10 Revolutionary Facts About Thurgood Marshall

Keystone/Getty Images
Keystone/Getty Images

Before he became the first African-American justice on the Supreme Court, Thurgood Marshall was already a powerful civil rights pioneer: He argued 32 cases in front of the Supreme Court in his work as a lawyer for the National Association for the Advancement of Colored People (NAACP) in the '40s and '50s. He won 29 of those cases, including landmark decisions about school segregation and voting rights.
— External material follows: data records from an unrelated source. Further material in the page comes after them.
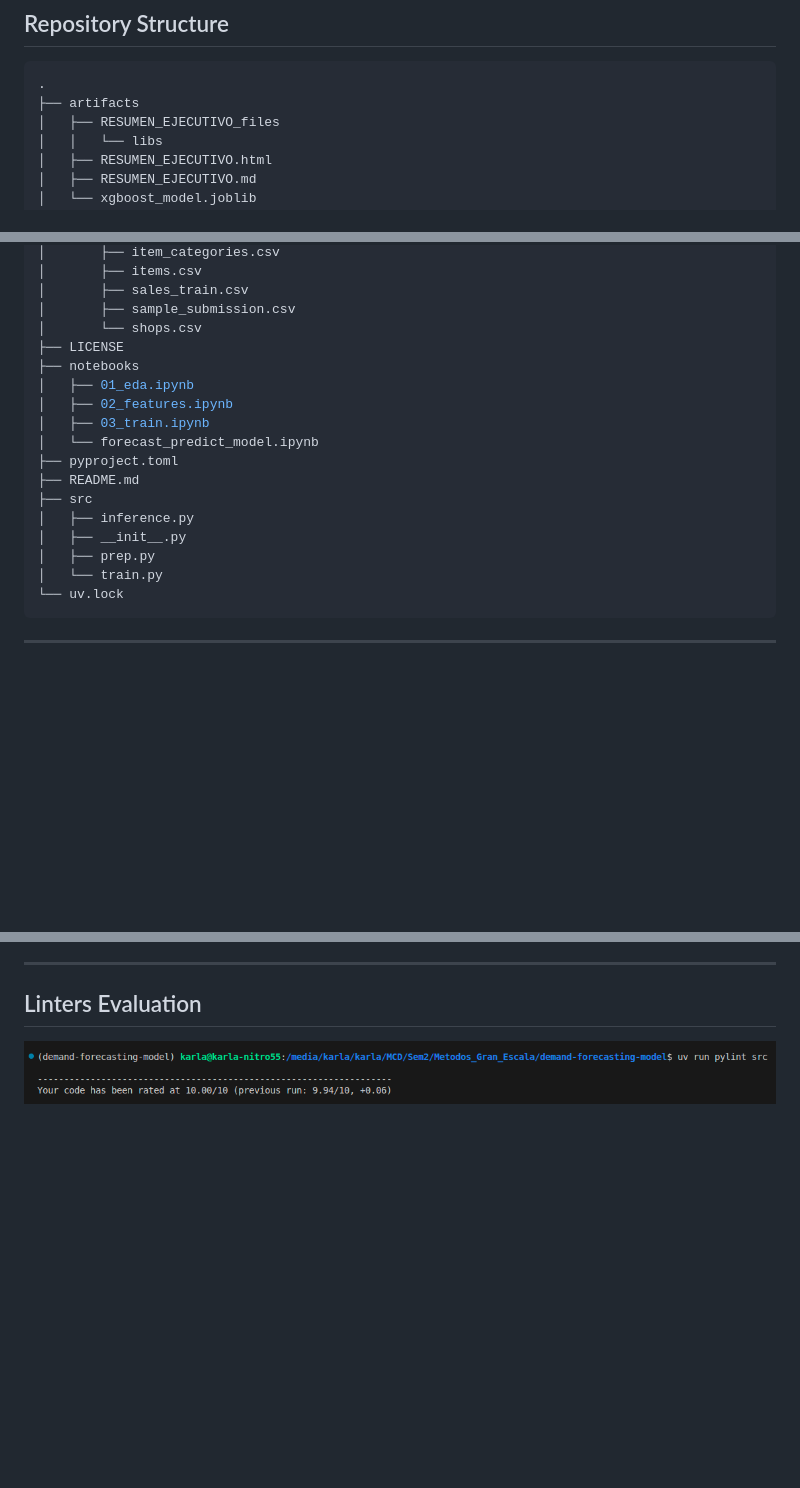
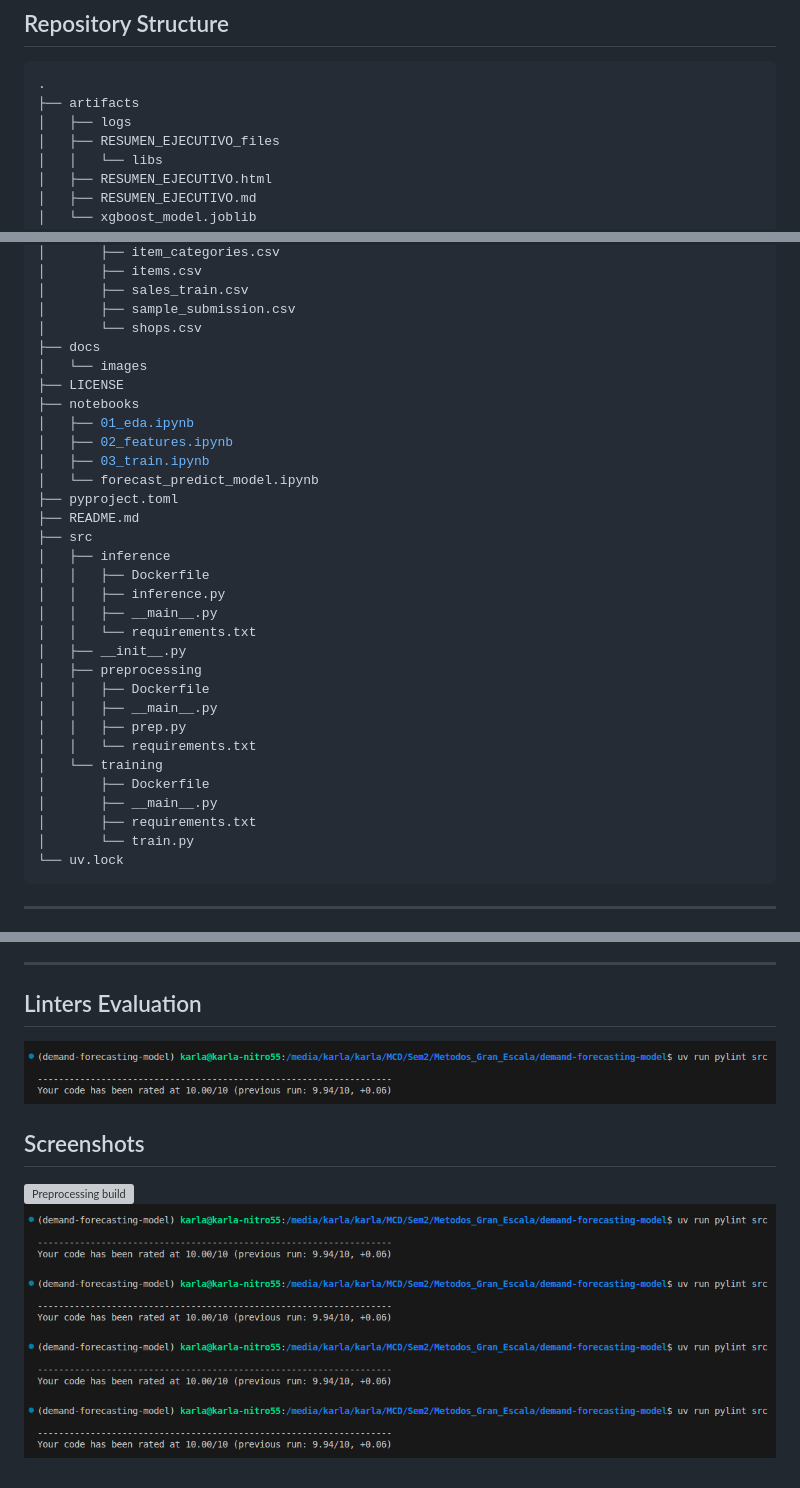
Before and after one commit to karlanalytik/demand-forecasting-model, a Markdown page: README.md, 3 parts joined by grey strips. Drawn GitHub-style; blank space fills up the shorter version; grey boxes are pictures that could not be loaded.

````diff
--- a/README.md
+++ b/README.md
@@ -18,6 +18,7 @@ This structure allows the workflow to be executed end-to-end in batch mode.
 ```bash
 .
 ├── artifacts
+│   ├── logs
 │   ├── RESUMEN_EJECUTIVO_files
 │   │   └── libs
 │   ├── RESUMEN_EJECUTIVO.html
@@ -36,6 +37,8 @@ This structure allows the workflow to be executed end-to-end in batch mode.
 │       ├── sales_train.csv
 │       ├── sample_submission.csv
 │       └── shops.csv
+├── docs
+│   └── images
 ├── LICENSE
 ├── notebooks
 │   ├── 01_eda.ipynb
@@ -45,10 +48,22 @@ This structure allows the workflow to be executed end-to-end in batch mode.
 ├── pyproject.toml
 ├── README.md
 ├── src
-│   ├── inference.py
+│   ├── inference
+│   │   ├── Dockerfile
+│   │   ├── inference.py
+│   │   ├── __main__.py
+│   │   └── requirements.txt
 │   ├── __init__.py
-│   ├── prep.py
-│   └── train.py
+│   ├── preprocessing
+│   │   ├── Dockerfile
+│   │   ├── __main__.py
+│   │   ├── prep.py
+│   │   └── requirements.txt
+│   └── training
+│       ├── Dockerfile
+│       ├── __main__.py
+│       ├── requirements.txt
+│       └── train.py
 └── uv.lock
 ```
 ---
@@ -191,3 +274,10 @@ This project relies on the following Python libraries:
 
 ## Linters Evaluation
 ![Pylint evaluation](docs/images/pylint_evidence.png)
+
+## Screenshots
+![Preprocessing build](docs/images/docker_build_preprocessing_step.png.png)
+![Training build](docs/images/pylint_evidence.png)
+![Inference build](docs/images/pylint_evidence.png)
+![Pylint evaluation](docs/images/pylint_evidence.png)
+![Pylint evaluation](docs/images/pylint_evidence.png)
````
Also changed, not shown: other parts of README.md (+68 -0 lines), docs/images/docker_build_inference_step.png (added), docs/images/docker_build_preprocessing_step.png (added), docs/images/docker_build_training_step.png (added), docs/images/docker_run_inference_step.png (added), docs/images/docker_run_preprocessing_step.png (added), docs/images/docker_run_training_step.png (added), 4 other files.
And although his name is synonymous with the civil rights battles of the 1950s, Marshall was also at the forefront of debates about police brutality, women’s rights, and the death penalty.

Over 50 years after his historic appointment to the nation’s highest court, Marshall is remembered both for his trailblazing work and for his big personality. (Justice Marshall was a devoted fan of Days of Our Lives and as solicitor general was known to “drink bourbon and tell stories full of lies” with President Lyndon Johnson.) Here are a few things to know about this civil rights hero and legal pioneer, who was born on this day 110 years ago.

1. HE WASN'T ALWAYS THURGOOD.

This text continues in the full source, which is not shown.